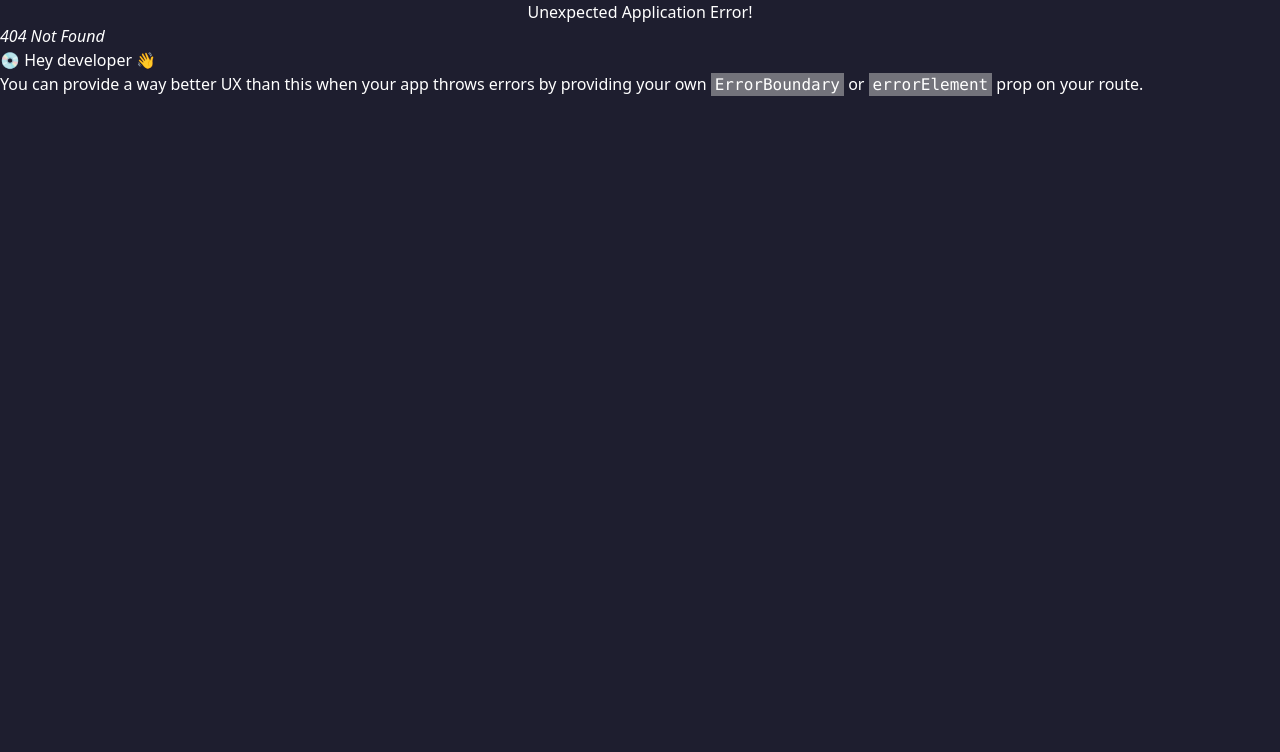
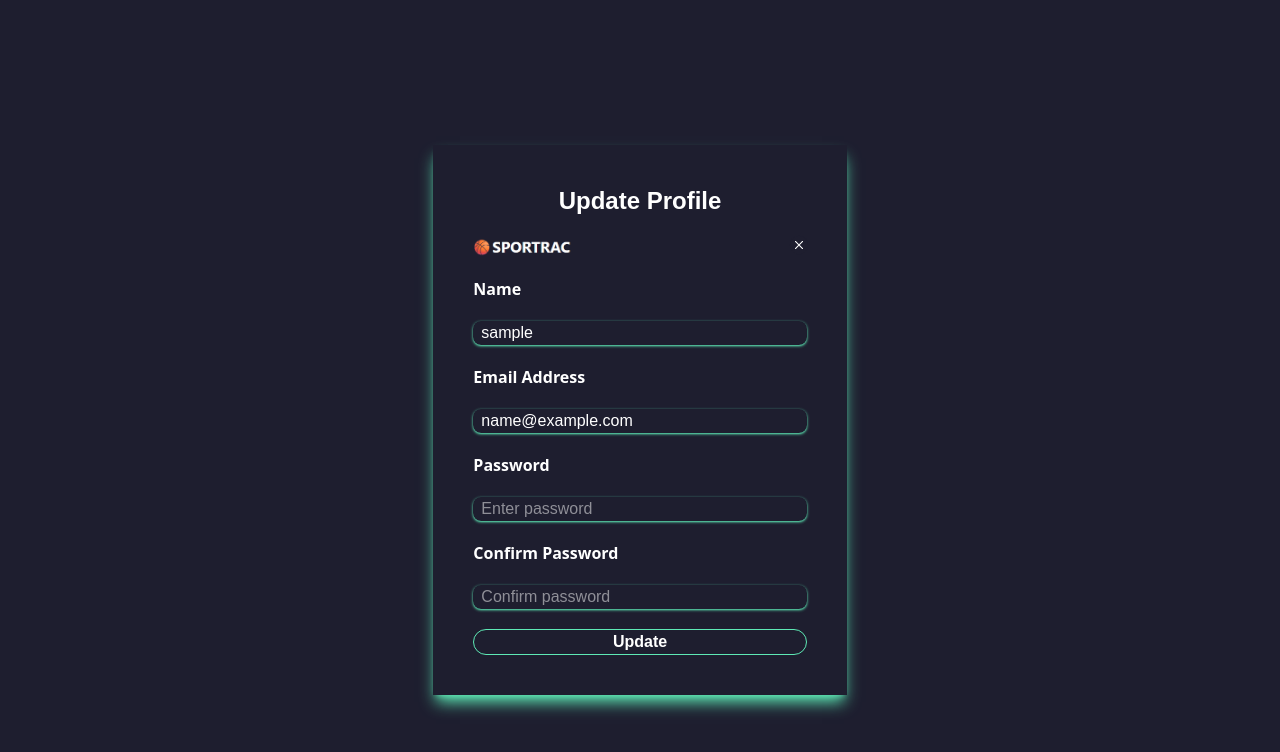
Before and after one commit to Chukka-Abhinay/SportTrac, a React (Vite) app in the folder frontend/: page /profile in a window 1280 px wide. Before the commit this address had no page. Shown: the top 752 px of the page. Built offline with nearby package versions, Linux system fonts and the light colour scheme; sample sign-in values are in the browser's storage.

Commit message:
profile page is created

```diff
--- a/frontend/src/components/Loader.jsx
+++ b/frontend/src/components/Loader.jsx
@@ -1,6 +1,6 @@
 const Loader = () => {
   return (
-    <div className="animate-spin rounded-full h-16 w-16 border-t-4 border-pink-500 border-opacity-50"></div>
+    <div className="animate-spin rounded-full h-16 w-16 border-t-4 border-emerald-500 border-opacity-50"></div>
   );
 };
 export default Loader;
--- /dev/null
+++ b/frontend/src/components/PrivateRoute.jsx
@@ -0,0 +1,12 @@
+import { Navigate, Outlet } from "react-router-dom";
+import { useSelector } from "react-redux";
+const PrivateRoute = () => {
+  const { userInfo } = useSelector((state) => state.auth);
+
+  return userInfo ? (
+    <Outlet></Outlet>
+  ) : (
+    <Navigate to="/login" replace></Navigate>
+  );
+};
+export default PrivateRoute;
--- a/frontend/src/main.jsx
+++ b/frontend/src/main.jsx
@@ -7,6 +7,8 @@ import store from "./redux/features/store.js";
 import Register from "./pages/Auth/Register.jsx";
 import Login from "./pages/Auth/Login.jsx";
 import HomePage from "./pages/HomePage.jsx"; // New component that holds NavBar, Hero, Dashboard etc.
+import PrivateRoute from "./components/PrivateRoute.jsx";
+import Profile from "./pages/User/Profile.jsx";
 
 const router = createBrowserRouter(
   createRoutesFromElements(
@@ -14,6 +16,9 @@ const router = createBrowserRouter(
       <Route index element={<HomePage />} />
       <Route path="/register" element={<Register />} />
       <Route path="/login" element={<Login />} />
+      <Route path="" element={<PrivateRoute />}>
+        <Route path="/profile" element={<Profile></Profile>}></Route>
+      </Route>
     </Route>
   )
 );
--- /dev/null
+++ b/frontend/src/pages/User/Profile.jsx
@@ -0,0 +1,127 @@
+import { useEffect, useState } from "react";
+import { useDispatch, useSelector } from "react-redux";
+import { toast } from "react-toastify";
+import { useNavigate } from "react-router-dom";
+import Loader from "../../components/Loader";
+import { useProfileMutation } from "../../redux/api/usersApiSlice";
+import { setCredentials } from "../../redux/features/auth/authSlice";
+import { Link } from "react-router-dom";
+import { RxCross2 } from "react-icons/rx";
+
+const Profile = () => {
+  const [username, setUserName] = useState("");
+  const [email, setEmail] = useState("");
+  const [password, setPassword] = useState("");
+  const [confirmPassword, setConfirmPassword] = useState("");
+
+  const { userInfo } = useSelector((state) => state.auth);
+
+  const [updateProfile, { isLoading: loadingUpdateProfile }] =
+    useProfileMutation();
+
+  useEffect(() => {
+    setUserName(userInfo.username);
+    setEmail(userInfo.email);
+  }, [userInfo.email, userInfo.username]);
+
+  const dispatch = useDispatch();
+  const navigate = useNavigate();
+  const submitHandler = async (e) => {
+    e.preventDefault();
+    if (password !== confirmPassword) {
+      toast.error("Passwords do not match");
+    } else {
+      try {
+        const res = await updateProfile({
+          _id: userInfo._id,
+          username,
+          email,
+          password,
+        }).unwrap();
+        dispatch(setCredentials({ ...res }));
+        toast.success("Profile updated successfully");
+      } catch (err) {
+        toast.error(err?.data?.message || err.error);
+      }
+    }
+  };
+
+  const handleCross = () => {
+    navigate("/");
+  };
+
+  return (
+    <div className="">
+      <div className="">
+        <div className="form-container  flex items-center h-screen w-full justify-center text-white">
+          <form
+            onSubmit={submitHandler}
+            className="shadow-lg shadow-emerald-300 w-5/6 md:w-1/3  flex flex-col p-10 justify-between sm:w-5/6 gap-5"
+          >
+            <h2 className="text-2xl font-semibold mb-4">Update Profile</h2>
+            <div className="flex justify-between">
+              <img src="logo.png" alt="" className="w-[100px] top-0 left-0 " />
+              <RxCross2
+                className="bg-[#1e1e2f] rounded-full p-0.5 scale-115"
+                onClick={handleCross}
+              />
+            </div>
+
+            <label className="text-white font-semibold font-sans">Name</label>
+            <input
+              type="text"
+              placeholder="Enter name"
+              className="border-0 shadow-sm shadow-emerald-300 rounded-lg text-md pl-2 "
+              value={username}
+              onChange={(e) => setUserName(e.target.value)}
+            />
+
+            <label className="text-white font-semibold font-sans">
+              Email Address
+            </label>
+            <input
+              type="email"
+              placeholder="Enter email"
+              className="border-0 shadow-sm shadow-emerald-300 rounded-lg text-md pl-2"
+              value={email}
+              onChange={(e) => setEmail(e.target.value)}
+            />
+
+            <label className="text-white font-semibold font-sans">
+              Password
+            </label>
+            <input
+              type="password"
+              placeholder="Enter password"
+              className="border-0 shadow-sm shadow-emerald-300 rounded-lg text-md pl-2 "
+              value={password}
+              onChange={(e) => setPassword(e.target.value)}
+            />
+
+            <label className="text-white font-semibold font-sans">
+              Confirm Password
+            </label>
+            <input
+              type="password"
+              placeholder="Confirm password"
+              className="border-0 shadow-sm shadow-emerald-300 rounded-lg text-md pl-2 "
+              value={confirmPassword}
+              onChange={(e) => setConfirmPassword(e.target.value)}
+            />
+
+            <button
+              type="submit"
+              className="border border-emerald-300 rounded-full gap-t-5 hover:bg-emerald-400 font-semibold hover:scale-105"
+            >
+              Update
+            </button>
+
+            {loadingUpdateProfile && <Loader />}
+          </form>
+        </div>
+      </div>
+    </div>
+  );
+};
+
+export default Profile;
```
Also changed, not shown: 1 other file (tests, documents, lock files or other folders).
# # # # #
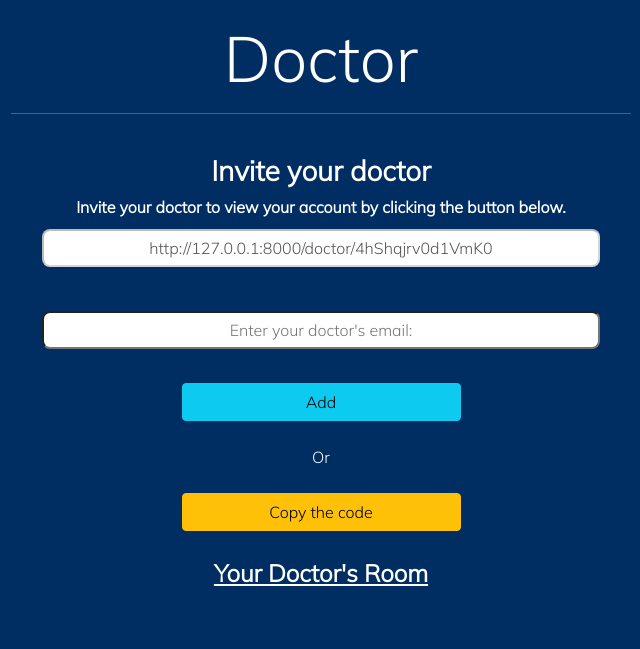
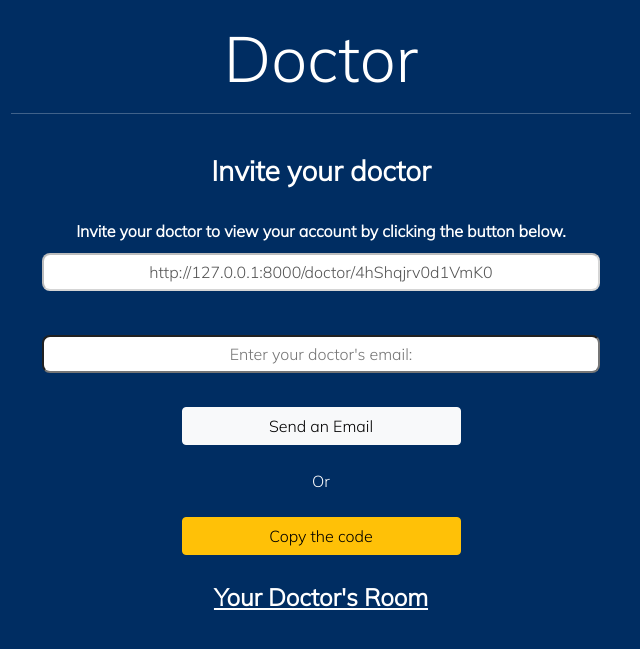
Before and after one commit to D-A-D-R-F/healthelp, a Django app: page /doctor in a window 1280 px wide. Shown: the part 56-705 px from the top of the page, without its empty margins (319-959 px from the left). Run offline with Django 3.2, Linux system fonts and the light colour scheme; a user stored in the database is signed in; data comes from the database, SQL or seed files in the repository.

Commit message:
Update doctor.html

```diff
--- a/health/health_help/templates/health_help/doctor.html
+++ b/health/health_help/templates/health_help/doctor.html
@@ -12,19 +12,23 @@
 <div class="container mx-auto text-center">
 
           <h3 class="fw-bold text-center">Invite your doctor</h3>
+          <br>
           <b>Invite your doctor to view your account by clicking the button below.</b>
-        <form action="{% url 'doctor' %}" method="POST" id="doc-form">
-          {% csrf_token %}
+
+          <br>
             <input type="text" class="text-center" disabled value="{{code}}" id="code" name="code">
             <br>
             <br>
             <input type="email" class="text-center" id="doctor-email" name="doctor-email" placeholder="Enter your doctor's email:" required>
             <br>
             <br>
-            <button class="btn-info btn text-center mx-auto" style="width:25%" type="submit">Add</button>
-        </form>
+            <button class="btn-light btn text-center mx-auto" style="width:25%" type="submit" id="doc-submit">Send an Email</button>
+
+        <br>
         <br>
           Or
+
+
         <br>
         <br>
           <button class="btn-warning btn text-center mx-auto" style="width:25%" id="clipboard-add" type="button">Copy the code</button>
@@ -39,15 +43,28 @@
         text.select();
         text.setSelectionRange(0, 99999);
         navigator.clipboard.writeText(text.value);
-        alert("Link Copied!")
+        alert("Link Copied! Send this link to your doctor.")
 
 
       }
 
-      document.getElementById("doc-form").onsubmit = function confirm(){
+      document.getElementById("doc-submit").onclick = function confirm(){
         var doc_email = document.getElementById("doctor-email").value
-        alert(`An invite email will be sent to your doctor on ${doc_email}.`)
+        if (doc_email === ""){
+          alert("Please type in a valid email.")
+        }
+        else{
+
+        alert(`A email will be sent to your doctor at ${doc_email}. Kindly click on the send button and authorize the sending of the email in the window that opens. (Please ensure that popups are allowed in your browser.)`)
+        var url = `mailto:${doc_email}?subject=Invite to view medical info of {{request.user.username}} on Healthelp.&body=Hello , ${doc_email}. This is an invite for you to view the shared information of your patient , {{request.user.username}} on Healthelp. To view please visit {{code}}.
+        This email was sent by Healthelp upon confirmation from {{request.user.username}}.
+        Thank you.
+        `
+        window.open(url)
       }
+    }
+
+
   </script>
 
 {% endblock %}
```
# # # # #
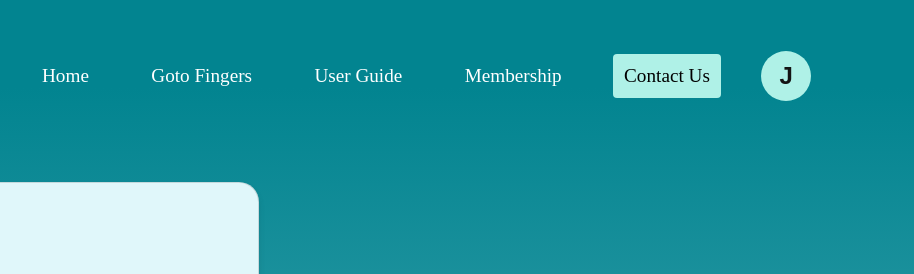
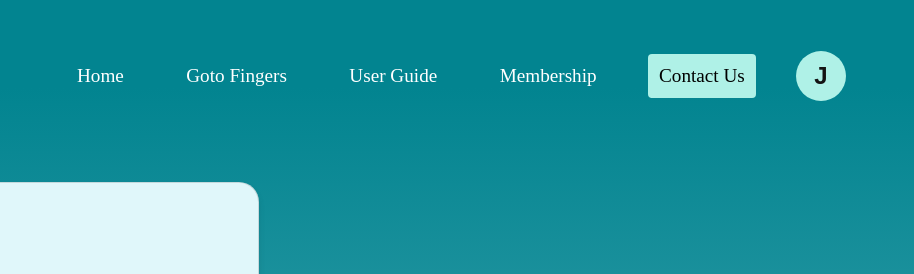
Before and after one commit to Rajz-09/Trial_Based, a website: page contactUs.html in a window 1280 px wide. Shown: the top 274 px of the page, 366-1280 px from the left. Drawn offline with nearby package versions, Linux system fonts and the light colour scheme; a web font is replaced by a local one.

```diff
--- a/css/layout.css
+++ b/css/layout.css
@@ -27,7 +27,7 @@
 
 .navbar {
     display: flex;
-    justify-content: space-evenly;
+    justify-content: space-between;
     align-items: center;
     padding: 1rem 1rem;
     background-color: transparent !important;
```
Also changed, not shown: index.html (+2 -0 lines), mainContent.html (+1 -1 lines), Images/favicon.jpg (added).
# # # # #
● Problem requirements: This task calls for each line of the material that contains "Loader".

● Your solution:
--- a/frontend/src/components/Loader.jsx
+++ b/frontend/src/components/Loader.jsx
 const Loader = () => {
 export default Loader;
+import Loader from "../../components/Loader";
+            {loadingUpdateProfile && <Loader />}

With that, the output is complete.